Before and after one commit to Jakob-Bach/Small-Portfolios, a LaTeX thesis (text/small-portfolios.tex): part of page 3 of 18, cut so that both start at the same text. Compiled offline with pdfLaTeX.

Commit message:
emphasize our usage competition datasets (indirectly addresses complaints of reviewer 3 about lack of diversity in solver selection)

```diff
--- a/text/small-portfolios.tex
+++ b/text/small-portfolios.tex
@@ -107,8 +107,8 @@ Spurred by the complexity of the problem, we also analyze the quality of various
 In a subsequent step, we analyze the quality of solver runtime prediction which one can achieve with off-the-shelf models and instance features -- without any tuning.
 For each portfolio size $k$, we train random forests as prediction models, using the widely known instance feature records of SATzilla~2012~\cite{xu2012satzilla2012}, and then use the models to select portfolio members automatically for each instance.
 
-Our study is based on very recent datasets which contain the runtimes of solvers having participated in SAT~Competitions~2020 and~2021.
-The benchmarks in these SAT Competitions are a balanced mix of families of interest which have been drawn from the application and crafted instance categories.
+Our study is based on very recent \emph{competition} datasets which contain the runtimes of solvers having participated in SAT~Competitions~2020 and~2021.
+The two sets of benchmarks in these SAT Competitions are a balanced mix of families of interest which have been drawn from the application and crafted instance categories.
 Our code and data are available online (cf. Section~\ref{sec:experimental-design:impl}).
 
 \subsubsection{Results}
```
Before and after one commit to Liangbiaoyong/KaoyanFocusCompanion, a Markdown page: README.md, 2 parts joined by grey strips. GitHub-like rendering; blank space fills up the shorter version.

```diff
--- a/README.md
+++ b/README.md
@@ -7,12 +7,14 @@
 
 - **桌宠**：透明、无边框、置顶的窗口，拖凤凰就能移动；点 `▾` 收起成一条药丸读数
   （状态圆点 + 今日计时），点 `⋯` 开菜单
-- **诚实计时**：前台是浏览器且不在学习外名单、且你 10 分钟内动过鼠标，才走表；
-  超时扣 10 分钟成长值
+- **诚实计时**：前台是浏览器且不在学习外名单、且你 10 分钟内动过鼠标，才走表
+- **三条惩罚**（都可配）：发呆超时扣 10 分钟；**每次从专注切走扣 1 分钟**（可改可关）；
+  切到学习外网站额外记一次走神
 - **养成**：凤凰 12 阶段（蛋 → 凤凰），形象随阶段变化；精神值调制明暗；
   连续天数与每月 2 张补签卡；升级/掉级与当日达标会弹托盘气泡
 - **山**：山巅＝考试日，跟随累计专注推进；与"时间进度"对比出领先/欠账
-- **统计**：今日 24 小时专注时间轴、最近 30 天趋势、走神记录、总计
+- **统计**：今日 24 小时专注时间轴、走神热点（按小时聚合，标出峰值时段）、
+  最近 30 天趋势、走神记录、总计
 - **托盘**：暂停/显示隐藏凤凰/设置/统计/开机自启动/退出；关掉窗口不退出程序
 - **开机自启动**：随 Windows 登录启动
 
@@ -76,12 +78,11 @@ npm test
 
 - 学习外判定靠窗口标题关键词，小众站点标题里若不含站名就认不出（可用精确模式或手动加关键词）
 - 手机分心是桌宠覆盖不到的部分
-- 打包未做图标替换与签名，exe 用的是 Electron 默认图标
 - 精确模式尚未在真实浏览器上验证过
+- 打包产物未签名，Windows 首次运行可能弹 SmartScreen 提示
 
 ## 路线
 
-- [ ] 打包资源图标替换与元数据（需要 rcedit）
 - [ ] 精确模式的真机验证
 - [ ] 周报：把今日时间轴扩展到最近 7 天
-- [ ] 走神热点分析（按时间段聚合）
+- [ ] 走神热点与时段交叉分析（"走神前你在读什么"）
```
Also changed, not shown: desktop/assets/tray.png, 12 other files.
◆ ◆ ◆ ◆ ◆ ◆ ◆
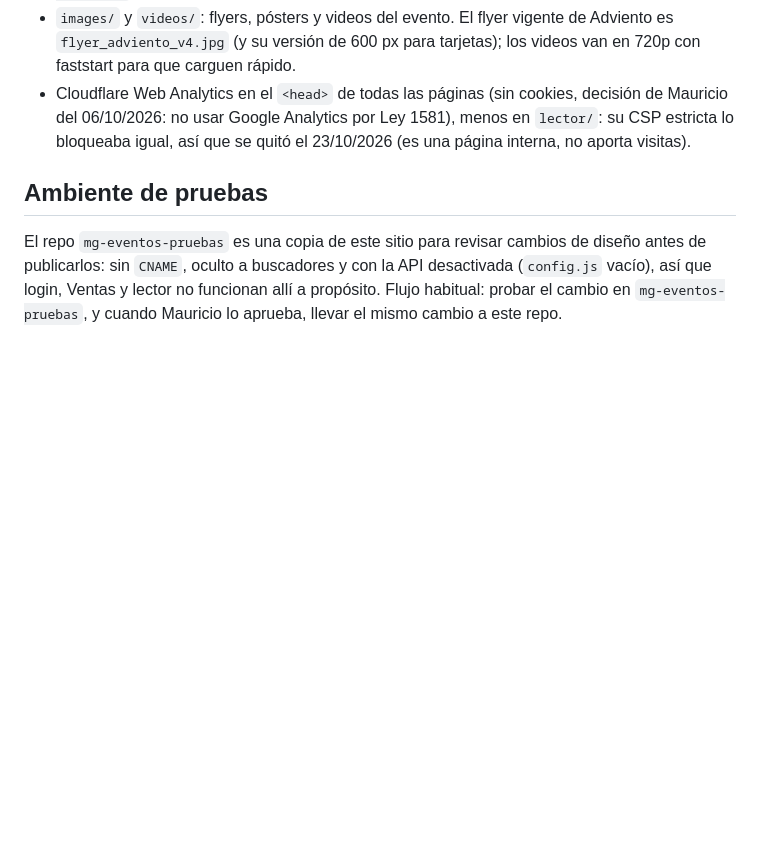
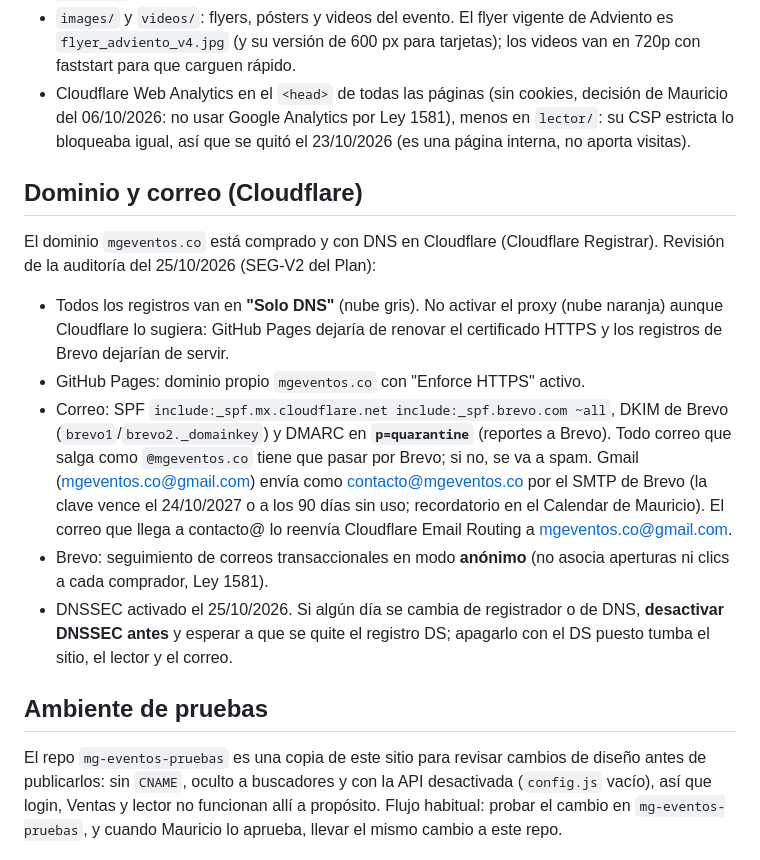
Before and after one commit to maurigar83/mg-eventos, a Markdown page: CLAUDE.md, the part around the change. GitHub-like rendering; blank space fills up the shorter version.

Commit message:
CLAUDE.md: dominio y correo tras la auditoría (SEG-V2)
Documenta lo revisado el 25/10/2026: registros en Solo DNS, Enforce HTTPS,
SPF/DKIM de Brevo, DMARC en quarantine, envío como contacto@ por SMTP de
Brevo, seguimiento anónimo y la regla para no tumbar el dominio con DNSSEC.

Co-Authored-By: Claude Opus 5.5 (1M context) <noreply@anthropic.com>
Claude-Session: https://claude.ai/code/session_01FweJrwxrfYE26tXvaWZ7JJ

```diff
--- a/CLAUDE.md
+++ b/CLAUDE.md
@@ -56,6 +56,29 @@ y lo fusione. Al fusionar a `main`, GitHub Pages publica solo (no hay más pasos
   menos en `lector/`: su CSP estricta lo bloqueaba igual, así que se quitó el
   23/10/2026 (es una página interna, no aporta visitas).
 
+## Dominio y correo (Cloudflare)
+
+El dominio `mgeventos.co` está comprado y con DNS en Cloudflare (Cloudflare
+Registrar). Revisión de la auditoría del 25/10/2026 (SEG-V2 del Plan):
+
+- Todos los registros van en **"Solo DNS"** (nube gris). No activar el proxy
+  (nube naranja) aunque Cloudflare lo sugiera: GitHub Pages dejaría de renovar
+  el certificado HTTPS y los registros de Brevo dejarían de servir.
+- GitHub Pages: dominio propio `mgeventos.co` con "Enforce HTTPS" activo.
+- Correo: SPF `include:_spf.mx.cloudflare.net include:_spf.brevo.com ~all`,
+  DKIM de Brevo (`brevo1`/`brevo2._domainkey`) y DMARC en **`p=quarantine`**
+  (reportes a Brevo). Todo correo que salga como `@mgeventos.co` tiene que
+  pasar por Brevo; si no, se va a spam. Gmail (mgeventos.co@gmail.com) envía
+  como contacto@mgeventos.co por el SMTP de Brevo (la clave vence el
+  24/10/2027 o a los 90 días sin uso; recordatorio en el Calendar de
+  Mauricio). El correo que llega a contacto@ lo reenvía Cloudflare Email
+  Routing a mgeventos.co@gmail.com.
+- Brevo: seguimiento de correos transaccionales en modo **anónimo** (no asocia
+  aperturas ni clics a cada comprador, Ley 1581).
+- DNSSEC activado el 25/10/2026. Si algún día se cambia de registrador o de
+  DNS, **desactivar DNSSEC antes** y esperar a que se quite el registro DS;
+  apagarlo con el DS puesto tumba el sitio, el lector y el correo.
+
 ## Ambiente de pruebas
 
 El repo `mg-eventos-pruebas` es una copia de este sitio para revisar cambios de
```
◆ ◆ ◆ ◆ ◆ ◆ ◆
(What is being asked):
Among the records above, which lines hold the word "mgeventos"? Copy each one.

(Task solution):
+El dominio `mgeventos.co` está comprado y con DNS en Cloudflare (Cloudflare
+- GitHub Pages: dominio propio `mgeventos.co` con "Enforce HTTPS" activo.
+  (reportes a Brevo). Todo correo que salga como `@mgeventos.co` tiene que
+  pasar por Brevo; si no, se va a spam. Gmail (mgeventos.co@gmail.com) envía
+  como contacto@mgeventos.co por el SMTP de Brevo (la clave vence el
+  Routing a mgeventos.co@gmail.com.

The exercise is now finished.